"I am not a humanitarian, I'm a hell-raiser." -- Mary Harris Jones
American labor organizer Mary Harris Jones was a colorful advocate for radical union activism in the late 19th and early 20th Centuries. Mary was also known as "Mother Jones" and sometimes as "The Miners' Angel." The first moniker has become more famous in the last thirty years since the publishers of a magazine called Mother Jones took her name, life, and work as inspiration for their mission when the publication was launched in 1976. Mary had strong admirers and critics in her own lifetime. While a West Virginia district attorney once branded Mary as "the most dangerous woman in America," Chicago defense attorney Clarence Darrow called Mary "one of the most forceful and picturesque figures of the American labor movement."
Mary Harris was born in County Cork, Ireland, either in 1830 or perhaps as late as 1837. Some researchers think she might have claimed to be a few years older than she really was late in her life and that could be the source of some confusion about her age. Most sources accept Mary's statements and list 1830 as her year of birth and as being seven months past her 100th birthday at the time of her death in late 1930. Her family emigrated to North America when she was young and she grew up in Toronto, Ontario where she graduated from normal school. Her father worked as a railroad construction laborer. Mary worked as a teacher in Monroe, Michigan and later got a job as a dressmaker in Chicago.

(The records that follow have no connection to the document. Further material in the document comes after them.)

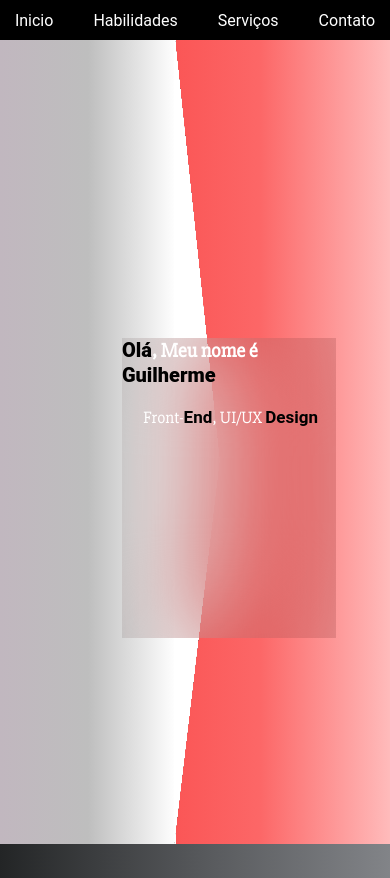
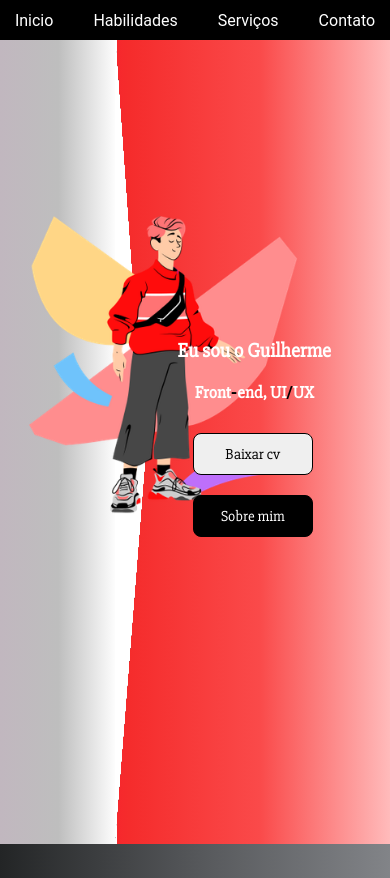
Before and after one commit to gMullerc/Portfolio2.0, a plain HTML site: page index.html in a window 390 px wide. Drawn offline with Linux system fonts and the light colour scheme.

Commit message:
atualização de responsividade

```diff
--- a/index.html
+++ b/index.html
@@ -6,6 +6,7 @@
     <meta http-equiv="X-UA-Compatible" content="IE=edge">
     <meta name="viewport" content="width=device-width, initial-scale=1.0">
     <link rel="stylesheet" href="./src/style.css">
+    <link rel="stylesheet" href="./src/medias.css">
     <script src="./src/main.js"></script>
     <title>Portifolio 2.0</title>
 
@@ -42,19 +43,32 @@
                 <div class="textandbutton">
 
                 </div>
+
                 <div class="banner2">
+
                     <img class="imgbanner" src="./src/img/Novo Projeto (3).png" alt="">
+                    <div class="imagePerson"></div>
+
 
                 </div>
+
                 <div class="banner3">
                    <div class="alltext">
-                    <h1 class="titleBanner"> <span class="dark"> Olá</span>, Meu nome é <span
-                            class="dark" id="nameTitle">Guilherme</span> </h1><br>
-                    <span class="textBanner"> Front-<span class="dark">End</span>, UI/UX <span class="dark">
-                            Design</span> </span>
+                    <h1 class="titleBanner">Eu sou o Guilherme</h1><br>
+                    <span class="textBanner">Front<span class="dark">-</span>end, UI<span class="dark">/</span>UX</span>
+
+                        <div class="button-conteiner">
+                            <button class="buttonBanner">Baixar cv</button>
+                            <button class="buttonBanner">Sobre mim</button>
+                        </div>
+
                         </div>
                 </div>
             </div>
+    </section>
+
+    <section class="myskills">
+
     </section>
 
 
--- /dev/null
+++ b/src/medias.css
@@ -0,0 +1,153 @@
+@media (min-width: 1924px){
+    .alltext{
+        left: 200px;
+    }
+}
+@media (min-width: 1654px){
+    .alltext{
+        left: 350px;
+    }
+    .imagePerson{
+
+        width:550px;
+        height: 560px;
+
+
+    }
+}
+@media (max-width: 1653px){
+    .alltext{
+        left: 30%;
+    }
+
+}
+
+@media (max-width: 1284px){
+    .alltext{
+
+        width: 400px;
+        left: 30%;
+        color: black;
+    }
+    .titleBanner{
+
+        font-size: 25px;
+    }
+
+}
+@media (max-width: 1024px) {
+
+    .logo{
+    opacity: 0;
+    }
+    .logo2{
+    opacity: 0;
+    }
+    .alltext{
+        width: 400px;
+        left: 25%;
+    }
+}
+
+@media (max-width: 910px) {
+
+    .titleBanner{
+
+        font-size: 20px;
+    }
+    .textBanner{
+        font-size: 17px;
+    }
+    .alltext{
+        width: 330px;
+        left: 25%;
+    }
+}
+@media (max-width: 780px) {
+
+    .titleBanner{
+
+        font-size: 20px;
+    }
+    .textBanner{
+        font-size: 17px;
+    }
+    .alltext{
+        width: 330px;
+        left: 17%;
+    }
+}
+
+@media (max-width: 715px){
+    .titleBanner{
+
+        font-size: 20px;
+    }
+
+    .alltext{
+
+    }
+    .banner2{
+
+        width: 30%;;
+    }
+
+    .imgbanner{
+
+        left: 65%;
+        width:100%;
+        right: 308px;
+        height: 104vh;
+
+    }
+
+}
+
+
+
+@media (max-width: 471px){
+    .imagePerson{
+
+
+    }
+    .titleBanner{
+
+
+    }
+
+    .alltext{
+
+        width: 100%;
+        left: 30px;
+    }
+
+
+}
+
+@media (max-width: 465px){
+    .button-conteiner{
+        left: 4%;
+        width: calc(100% - 20px);
+    }
+    .buttonBanner:nth-child(1){
+        margin-bottom: 10px;
+        margin-right: 0;
+    }
+    .buttonBanner:nth-child(2){
+        margin-top: 10px;
+        margin-left: 0;
+    }
+    .imagePerson{
+
+        width: 300px;
+
+    }
+}
+
+@media (max-width: 320px){
+    .imagePerson{
+        visibility: 0;
+        opacity: 0;
+
+    }
+}
--- a/src/style.css
+++ b/src/style.css
@@ -92,17 +92,47 @@ a{
 .banner{
     position: relative;
     display: flex;
-    height: 100%;
+    max-height: 100vh;
     background-color: rgb(252, 252, 252);
     background: #FE002E;  /* fallback for old browsers */
-    background: -webkit-linear-gradient(to right,#FE002E,  #fa4d4d, #FC6767,#ffbbbb);  /* Chrome 10-25, Safari 5.1-6 */
-    background: linear-gradient(to right,#FE002E, #fa4d4d , #FC6767,#ffbbbb ); /* W3C, IE 10+/ Edge, Firefox 16+, Chrome 26+, Opera 12+, Safari 7+ */
+    background: -webkit-linear-gradient(to right,#FE002E,  #f52c2c, #fa4a4a,#ffbbbb);  /* Chrome 10-25, Safari 5.1-6 */
+    background: linear-gradient(to right,#FE002E, #f52c2c , #fa4a4a,#ffbbbb ); /* W3C, IE 10+/ Edge, Firefox 16+, Chrome 26+, Opera 12+, Safari 7+ */
 
 }
+.imagePerson{
+    background-image: url(./img/Città\ -\ Abstract.png);
+    background-repeat: no-repeat;
+    background-size: 100%;
+    position: relative;
+    left: 11%;
+    display: flex;
+    top: -80%;
+    width:400px;
+    height: 410px;
+
+    z-index: 9;
+}
+
+.imgbanner{
+
+    background-color: #ff000000;
+    display: flex;
+    background-repeat: no-repeat;
+    background-size: 100%;
+    position: relative;
+
+    left: 66%;
+    width:100%;
+
+    height: 104vh;
+    background-color: rgba(0, 255, 255, 0);
+
+}
+
 .banner2{
-    display: flex;
+    display: flex-grid;
     position: relative;
-    background-color: rgb(137, 43, 226);
+
     background: #c1b7bf;
     background: -webkit-linear-gradient(to right,#c1b7bf,#bebebe , #ffffff );
     background: linear-gradient(to right,#c1b7bf,#bebebe ,  #ffffff);
@@ -127,10 +157,11 @@ a{
 
 }
 .alltext{
-
+    justify-content: center;
+    background-color: rgba(255, 255, 0, 0);
     flex-wrap: wrap;
     position: relative;
-    left: 220px;
+    left: 10px;
     top: 40%;
     z-index: 999;
     height: 300px;
@@ -138,102 +169,64 @@ a{
 }
 
 .titleBanner{
+    justify-content: center;
+    display: flex;
+    width: 100%;
+    background-color: rgba(255, 0, 0, 0);
     color: white;
-    font-size: 35px;
+    font-size: 30px;
+    font-weight: bolder;
+    font-family: 'Slabo 27px';
+}
+
+.textBanner{
+    align-items: center;
+    justify-content: center;
+    display: flex;
+    width: 100%;
+    background-color: rgba(255, 0, 0, 0);
+    font-weight: bold;
+    position: relative;
+    color: white;
+    font-size: 25px;
     font-family: 'Slabo 27px';
 }
 .dark{
     color: black;
-    font-weight: bolder;
+    font-weight: bold;
 }
-.textBanner{
+
+
+
+.button-conteiner{
+    margin-top: 30px;
+    background-color: #f00b0b00;
+    width: 100%;
     position: relative;
-    color: white;
-    font-size: 25px;
-    left: 16%;
+    display: flex;
+    flex-wrap: wrap;
+    justify-content: center;
+
+}
+
+.buttonBanner{
+    border: solid 1px;
+    border-radius: 8px;
+    height: 42px;
+    width: 120px;
+    transition: all .1s;
+    font-size: 15px;
     font-family: 'Slabo 27px';
 }
-
-.imgbanner{
-
-
-    display: flex;
-    background-repeat: no-repeat;
-    background-size: 100%;
-    position: relative;
-    display: -moz-stack;
-    left: 66%;
-    width:100%;
-    right: 308px;
-    height: 104vh;
-    background-color: rgba(0, 255, 255, 0);
-
+.buttonBanner:nth-child(1){
+    margin-right: 8px;
 }
-@media (min-width: 1924px){
-    .alltext{
-        left: 600px;
-    }
+.buttonBanner:nth-child(2){
+    background-color: #000000;
+    color: white;
+    border-color: black;
+    margin-left: 8px;
 }
-@media (min-width: 1654px){
-    .alltext{
-        left: 350px;
-    }
+.buttonBanner:active{
+    background-color: #888686;
 }
-@media (max-width: 1284px){
-    .alltext{
-
-        width: 400px;
-        left: 30%;
-        color: black;
-    }
-    .titleBanner{
-
-        font-size: 25px;
-    }
-    .textBanner{
-        left: 10%;
-    }
-
-}
-@media (max-width: 1024px) {
-
-    .logo{
-    opacity: 0;
-    }
-    .logo2{
-    opacity: 0;
-    }
-    .alltext{
-        width: 400px;
-        left: 20%;
-    }
-}
-
-@media (max-width: 910px) {
-
-    .titleBanner{
-
-        font-size: 20px;
-    }
-    .textBanner{
-        font-size: 17px;
-    }
-    .alltext{
-        width: 330px;
-        left: 17%;
-    }
-}
-@media (max-width: 690px){
-    .titleBanner{
-
-        font-size: 20px;
-    }
-
-    .alltext{
-        width: 330px;
-        left: -25%;
-        background: rgba(0, 0, 0, 0.1);
-        backdrop-filter: blur(50px);
-        -webkit-backdrop-filter: blur(50px);
-    }
-}
```
Also changed, not shown: src/img/Città - Abstract.png (added).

In 1861 at the start of the Civil War, Mary was teaching in Memphis, Tennessee when she met and married George E. Jones who was an active member of the Iron Molders Union. Mary learned a lot about the trade union movement from her husband. Tragedy struck her hard in 1867 when Mary lost her husband and all four of her children in just one week to a yellow fever epidemic. As a widow, Mary moved back to Chicago and worked at dressmaking again in her own shop that catered to wealthy Chicago socialites. Tragedy struck her a second time only four years later in October 1871 when the great Chicago fire destroyed her home, her dressmaking business, and everything she owned.
But Mary survived and remained in Chicago as a seamstress and making dresses for a few more years after the fire. Her wealthy customers also needed to replace clothes destroyed by the fire. But later in that decade, Mary became active in the Knights of Labor and went to Pittsburg to help railroad strikers in 1877. From that year forward, Mary devoted most of her life to working as a union organizer with miners. But she was also at various times an advocate for child laborers, textile workers, streetcar workers, steelworkers, and others. She remained active in labor affairs into her nineties. From 1867 to her death in 1830, Mary spent most of her life both in the railroad hub of Chicago and near the coal fields of southern Illinois. She lived whereever there was a hot spot for striking workers around the country. But Illinois was her base of operations. She often fought with other labor leaders accusing them of too much compromise with employers or of internal union corruption. Mary at different times joined or helped to organize but then later rejected various socialist organizations as she got into factional fights over personalities, principles, and tactics. She twice worked as a professional organizer for the United Mine Workers and was the special "Miners' Angel" to her friends in the coal mines of southern Illinois.
As late as 1924, Mary was back with her roots helping to organize dressmakers in Chicago. Mary died on Nov. 30, 1930. She was either 100 or age 93 depending on which scholar is correct about the actual year of her birth. She is buried in the Union Miners Cemetery at Mount Olive, Illinois near the coalfields of Macoupin County. Her grave site is also not far from Virden, Illinois where many of her friends and victims of the Virden mine riot of 1898 are buried. On October 12, 1936, a Monument to Mother Jones was dedicated at the Union Miners Cemetery by Union Local 35 of the Progressive Mine Workers of America (AFL) and its Women's Auxiliary. To learn more about Mary Harris Jones, readers might want to visit her page on the web site of the Illinois Labor History Society.